“By working with Peter, I have learned one thing – leave no one behind in HIV. Educate, share, include all,” says Tembo. “From my interactions with Peter, I have realized that many times we assume people are familiar with HIV research. For example, I never knew much despite being a university graduate. Just before the International AIDS Conference in Washington, DC, USA, in 2012, I talked with a senior official of the Zambia National AIDS Council, and I was shocked to learn that he was expressing ignorance about what HIV biomedical research is about. There is still much to be done by advocates.”

Wanting to further educate the community and dispel any rumors motivated Ziba to inquire about joining the ACTG’s Outreach, Recruitment and Retention (OR&R) subcommittee. This committee assists study teams and sites with flyers and posters to spread the word about enrolling ACTG clinical trials.

“I wanted to learn how sites were handling problems with community education and recruitment, so that I could learn a thing or two to bring back to the CIDRZ site to combat these myths and misconceptions,” says Ziba. “I thought that if I joined OR&R, I could learn and then replicate at my site what other sites were doing.”

Ziba formally joined OR&R in 2008. The committee’s members speak by phone monthly, and for Ziba, the calls occur at 8 p.m.

“I usually take the calls at home,” he says. “I have learned so much, including how to make a flyer using language that is easy to understand when you do not come from a research background. So now our site gives out study flyers in easy, simple language. I’ve been able to teach people at my site what I have learned from OR&R.”

Savita Kanade, Community Coordinator at the ACTG’s B.J. Medical College site in Pune, India, serves as the Co-Vice Chair of OR&R. She knew Ziba before he joined OR&R and is thrilled to know how the committee’s work is making a global impact.

“I knew Peter before joining OR&R through the Global Community Advisory Board and CSS network and I am fascinated observing his journey from a CAB member to a community advocate!,” says Kanade. “Many times we exchange our community experiences informally during ACTG meetings. Peter is excellent mentor and good motivator for new CAB members. I am happy having him on OR&R and glad to see that he empowers his community from whatever he learns from OR&R!”

Ziba also puts the lessons he’s learned from OR&R into practice to fight the stigma surrounding HIV in Zambia.

“There is an issue for some people who do not want to be seen coming into the clinic for an HIV test because of the fear that people will talk about them,” Ziba says. “We go out into the community and offer 20-minute rapid HIV tests or test in the workplace.
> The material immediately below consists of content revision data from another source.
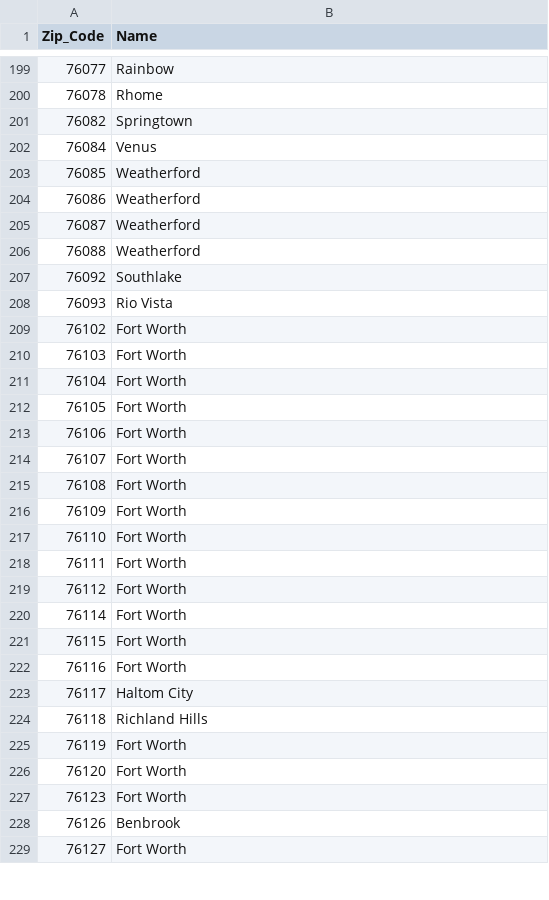
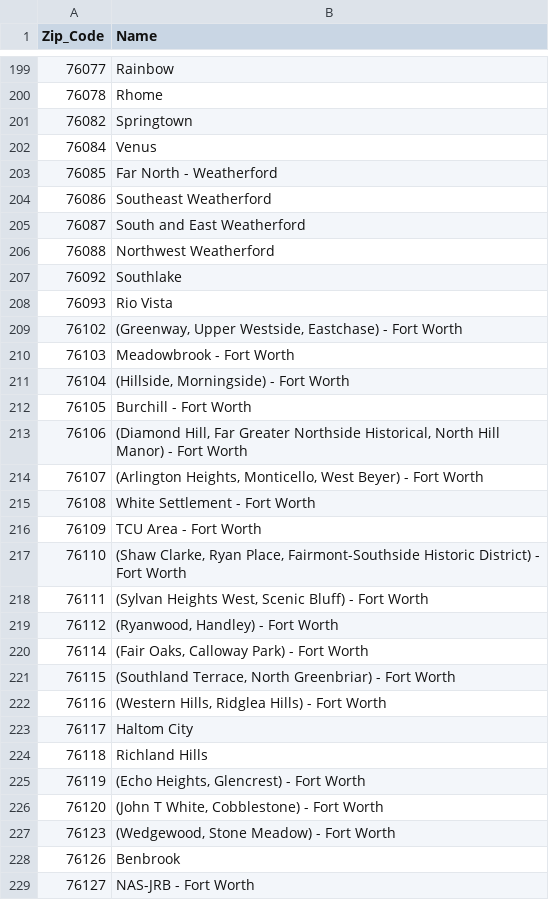
Before and after one commit to joshmiller32/Coursera_Capstone, a CSV file: Data/dfw_cleaned_zipcodes.csv, drawn as a sheet; only a part is shown, gaps mark what is left out; the diff covers the shown part only.

Commit message:
added more names to zipcodes

```diff
--- a/Data/dfw_cleaned_zipcodes.csv
+++ b/Data/dfw_cleaned_zipcodes.csv
@@ -202,28 +202,28 @@ Zip_Code,Name
 76084,Venus
-76085,Weatherford
-76086,Weatherford
-76087,Weatherford
-76088,Weatherford
+76085,Far North - Weatherford
+76086,Southeast Weatherford
+76087,South and East Weatherford
+76088,Northwest Weatherford
 76092,Southlake
 76093,Rio Vista
-76102,Fort Worth
-76103,Fort Worth
-76104,Fort Worth
-76105,Fort Worth
-76106,Fort Worth
-76107,Fort Worth
-76108,Fort Worth
-76109,Fort Worth
-76110,Fort Worth
-76111,Fort Worth
-76112,Fort Worth
-76114,Fort Worth
-76115,Fort Worth
-76116,Fort Worth
+76102,"(Greenway, Upper Westside, Eastchase) - Fort Worth"
+76103,Meadowbrook - Fort Worth
+76104,"(Hillside, Morningside) - Fort Worth"
+76105,Burchill - Fort Worth
+76106,"(Diamond Hill, Far Greater Northside Historical, North Hill Manor) - Fort Worth"
+76107,"(Arlington Heights, Monticello, West Beyer) - Fort Worth"
+76108,White Settlement - Fort Worth
+76109,TCU Area - Fort Worth
+76110,"(Shaw Clarke, Ryan Place, Fairmont-Southside Historic District) - Fort Worth"
+76111,"(Sylvan Heights West, Scenic Bluff) - Fort Worth"
+76112,"(Ryanwood, Handley) - Fort Worth"
+76114,"(Fair Oaks, Calloway Park) - Fort Worth"
+76115,"(Southland Terrace, North Greenbriar) - Fort Worth"
+76116,"(Western Hills, Ridglea Hills) - Fort Worth"
 76117,Haltom City
 76118,Richland Hills
-76119,Fort Worth
-76120,Fort Worth
-76123,Fort Worth
+76119,"(Echo Heights, Glencrest) - Fort Worth"
+76120,"(John T White, Cobblestone) - Fort Worth"
+76123,"(Wedgewood, Stone Meadow) - Fort Worth"
 76126,Benbrook
-76127,Fort Worth
+76127,NAS-JRB - Fort Worth
```
Also changed, not shown: 141 edited cells elsewhere in this file, Data/houston_cleaned_zipcodes.csv, 7 other files.
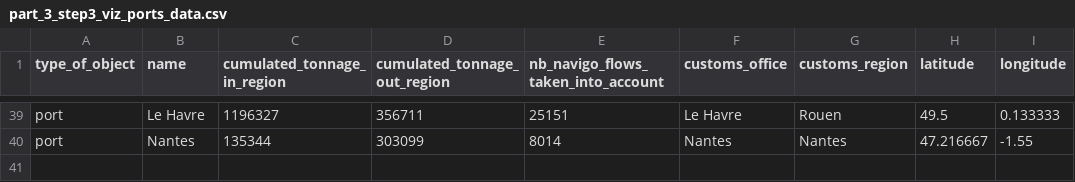
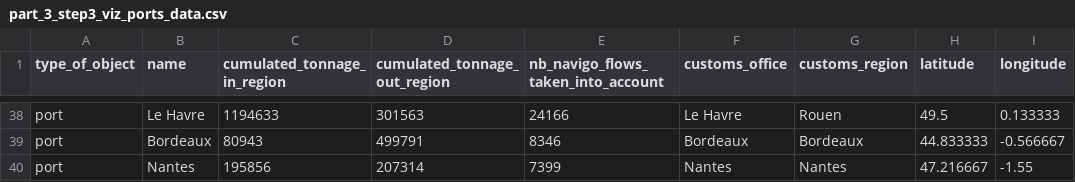
Before and after one commit to medialab/portic-storymaps-2021, a CSV file: public/data/part_3_step3_viz_ports_data.csv, drawn as a sheet; only a part is shown, gaps mark what is left out; addresses are those after the commit; the diff covers the shown part only; the diff names each change by its address in the sheet, - before the commit and + after, or states it on an @@ line.

```diff
--- a/public/data/part_3_step3_viz_ports_data.csv
+++ b/public/data/part_3_step3_viz_ports_data.csv
-C38 (cumulated_tonnage_in_region): 1196327
+C38 (cumulated_tonnage_in_region): 1194633
-D38 (cumulated_tonnage_out_region): 356711
+D38 (cumulated_tonnage_out_region): 301563
-E38: 25151
+E38: 24166
+row 39: port | Bordeaux | 80943 | 499791 | 8346 | Bordeaux | Bordeaux | 44.833333 | -0.566667
-C40 (cumulated_tonnage_in_region): 135344
+C40 (cumulated_tonnage_in_region): 195856
-D40 (cumulated_tonnage_out_region): 303099
+D40 (cumulated_tonnage_out_region): 207314
-E40: 8014
+E40: 7399
```
Also changed, not shown: 1 added row, 2 removed rows and 30 moved rows elsewhere in this file, public/data/part_2_toflit_viz_data.csv, public/data/part_3_centralite_comparaison.csv, 10 other files.
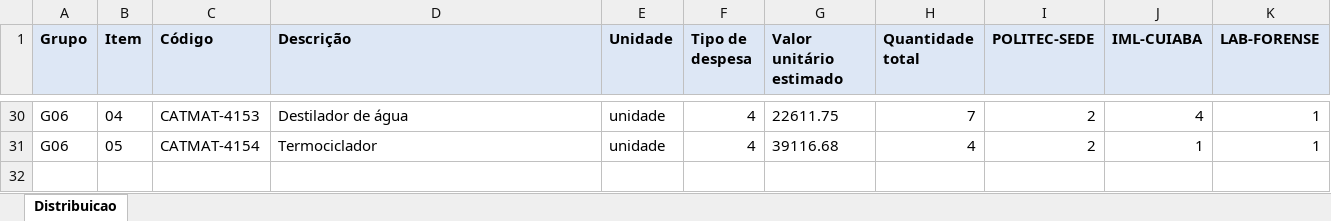
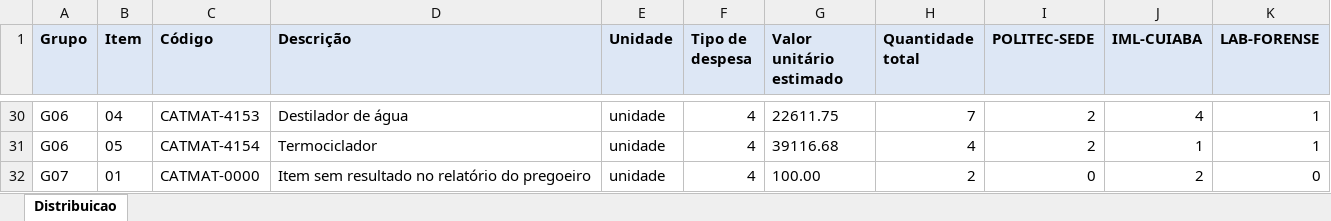
Before and after one commit to renato0503/Aula_politec, an Excel workbook: Apps/mapa-distribuicao-credor/exemplos/distribuicao-orgaos-com-divergencias.xlsx, sheet Distribuicao, drawn as a sheet; only a part is shown, gaps mark what is left out; values as stored, in another font and other column widths than the file's, no borders; the diff names each change by its address in the sheet, - before the commit and + after, or states it on an @@ line.

Commit message:
Mapa de Distribuicao: sprints 4 a 7 (resultado, empresas, conferencia, orcamento, exportacao e auditoria)

```diff
--- a/Apps/mapa-distribuicao-credor/exemplos/distribuicao-orgaos-com-divergencias.xlsx (sheet Distribuicao)
+++ b/Apps/mapa-distribuicao-credor/exemplos/distribuicao-orgaos-com-divergencias.xlsx (sheet Distribuicao)
+row 32: G07 | 01 | CATMAT-0000 | Item sem resultado no relatório do pregoeiro | unidade | 4 | 100.00 | 2 | 0 | 2 | 0
```
Also changed, not shown: 6 other files.
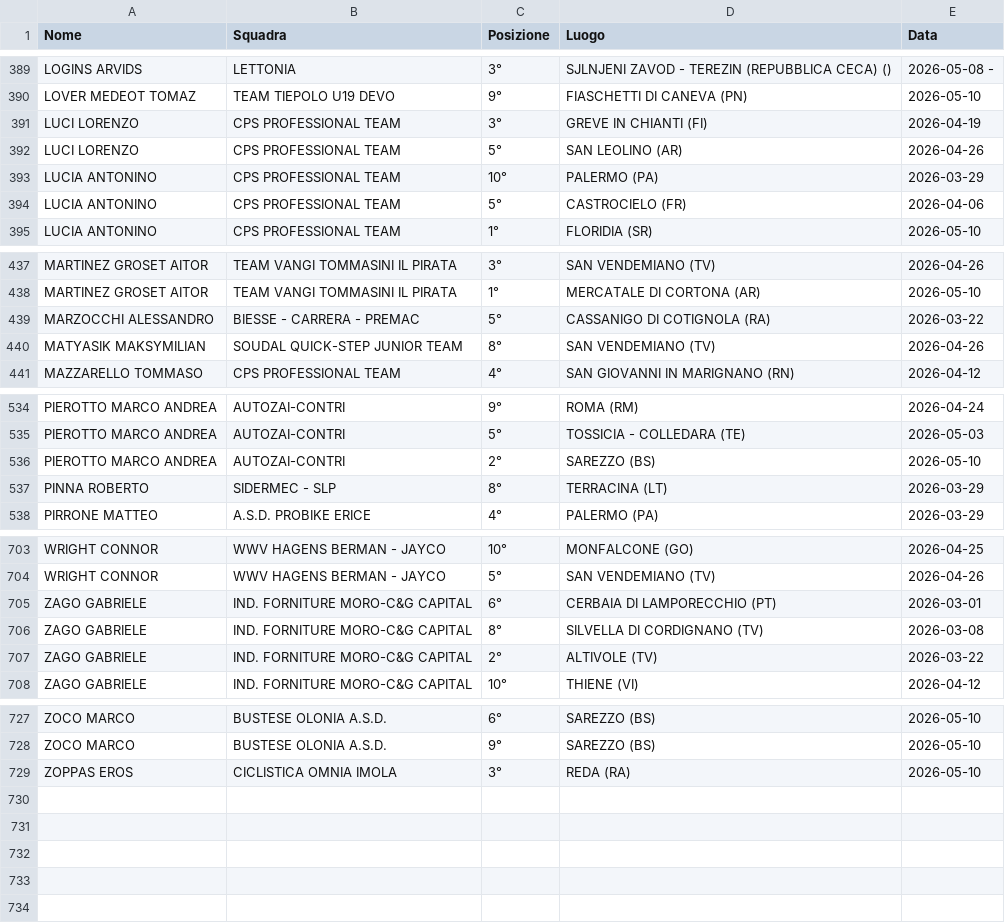
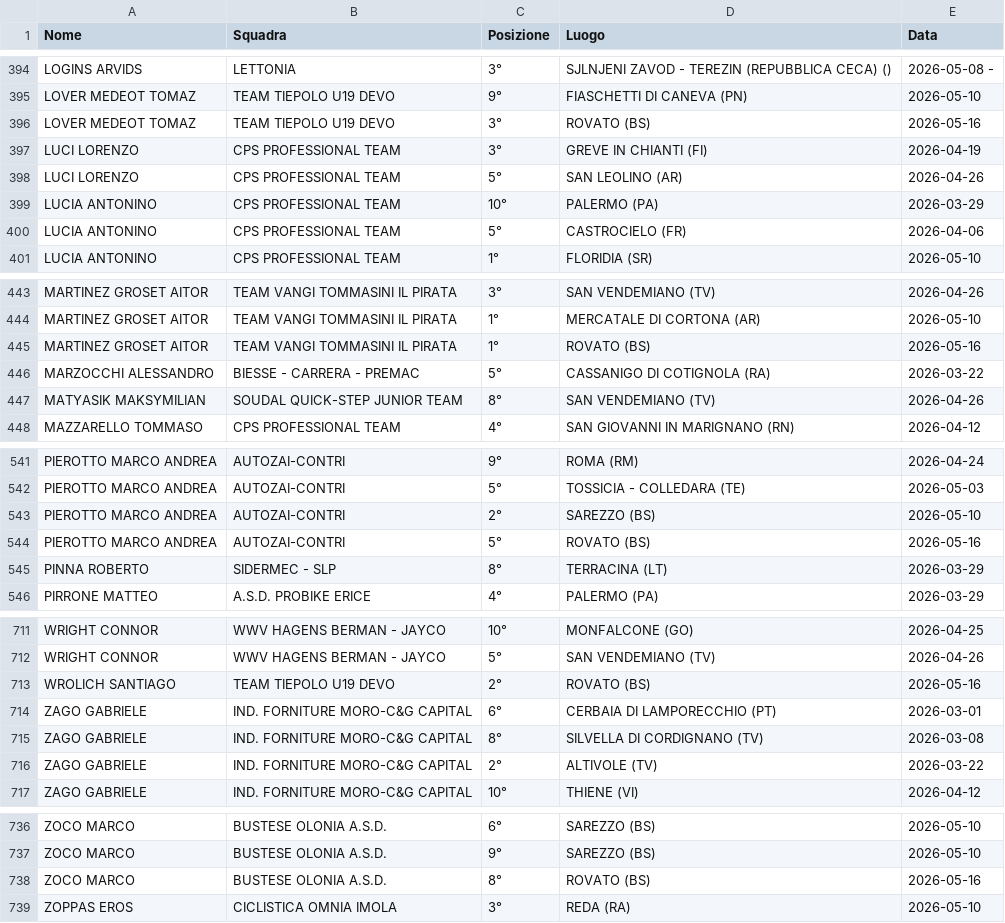
Before and after one commit to tommivincenzi-lab/fci-data-scraper, a CSV file: risultati_juniores.csv, drawn as a sheet; only a part is shown, gaps mark what is left out; the diff covers the shown part only; the diff names each change by its address in the sheet, - before the commit and + after, or states it on an @@ line.

```diff
--- a/risultati_juniores.csv
+++ b/risultati_juniores.csv
+row 396: LOVER MEDEOT TOMAZ | TEAM TIEPOLO U19 DEVO | 3° | ROVATO (BS) | 2026-05-16
+row 445: MARTINEZ GROSET AITOR | TEAM VANGI TOMMASINI IL PIRATA | 1° | ROVATO (BS) | 2026-05-16
+row 544: PIEROTTO MARCO ANDREA | AUTOZAI-CONTRI | 5° | ROVATO (BS) | 2026-05-16
+row 713: WROLICH SANTIAGO | TEAM TIEPOLO U19 DEVO | 2° | ROVATO (BS) | 2026-05-16
+row 738: ZOCO MARCO | BUSTESE OLONIA A.S.D. | 8° | ROVATO (BS) | 2026-05-16
```
Also changed, not shown: 5 added rows and 8 moved rows elsewhere in this file.
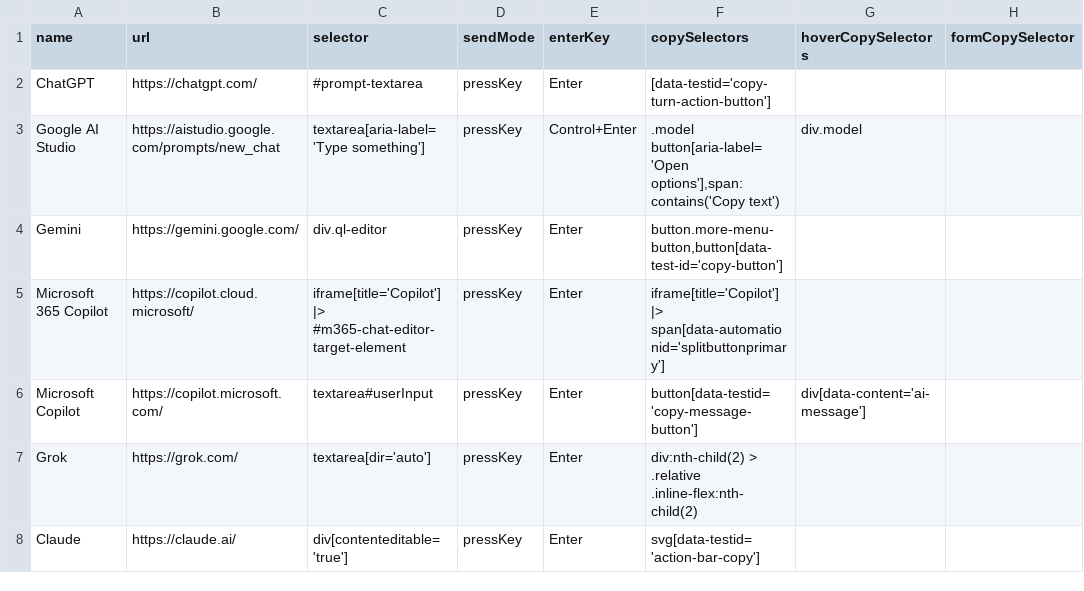
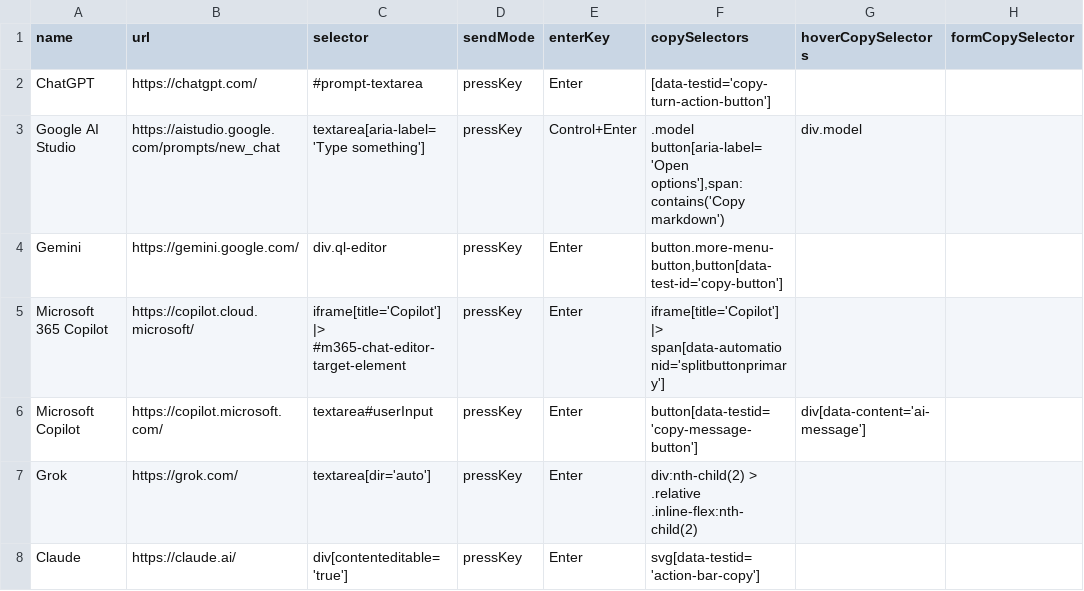
Before and after one commit to codecrafter97/ai-website-selectors, a CSV file: ai-website-selectors.csv, drawn as a sheet; only a part is shown; the diff names each change by its address in the sheet, - before the commit and + after, or states it on an @@ line.

Commit message:
Update ai-website-selectors.csv

```diff
--- a/ai-website-selectors.csv
+++ b/ai-website-selectors.csv
-F3 (copySelectors): …button[aria-label='Open options'],span:contains('Copy text')
+F3 (copySelectors): …button[aria-label='Open options'],span:contains('Copy markdown')
```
We meet people where they feel the most comfortable.”

Ziba says research into better ways to treat the TB-HIV co-infection are needed in Zambia. TB is the number one killer of people living with HIV globally. He also says the hepatitis B virus (HBV) is a growing problem.

“Tests for HBV are not usually done,” Ziba says. “Hepatitis C is more common, but HBV is an issue not to be neglected.”

When he is not volunteering at the CIDRZ site, Ziba can be found spending time with his wife, his five children and his three grandchildren. He also enjoys reading, writing and keeping in contact with the friends he’s made through the ACTG.

“I have learned so much about HIV research and made friends in Zimbabwe, Malawi, Uganda, Nigeria and South Africa since becoming a part of the ACTG,” says Ziba. “The community’s involvement is really encouraged in the ACTG and I know no other organization that allows this much community input.”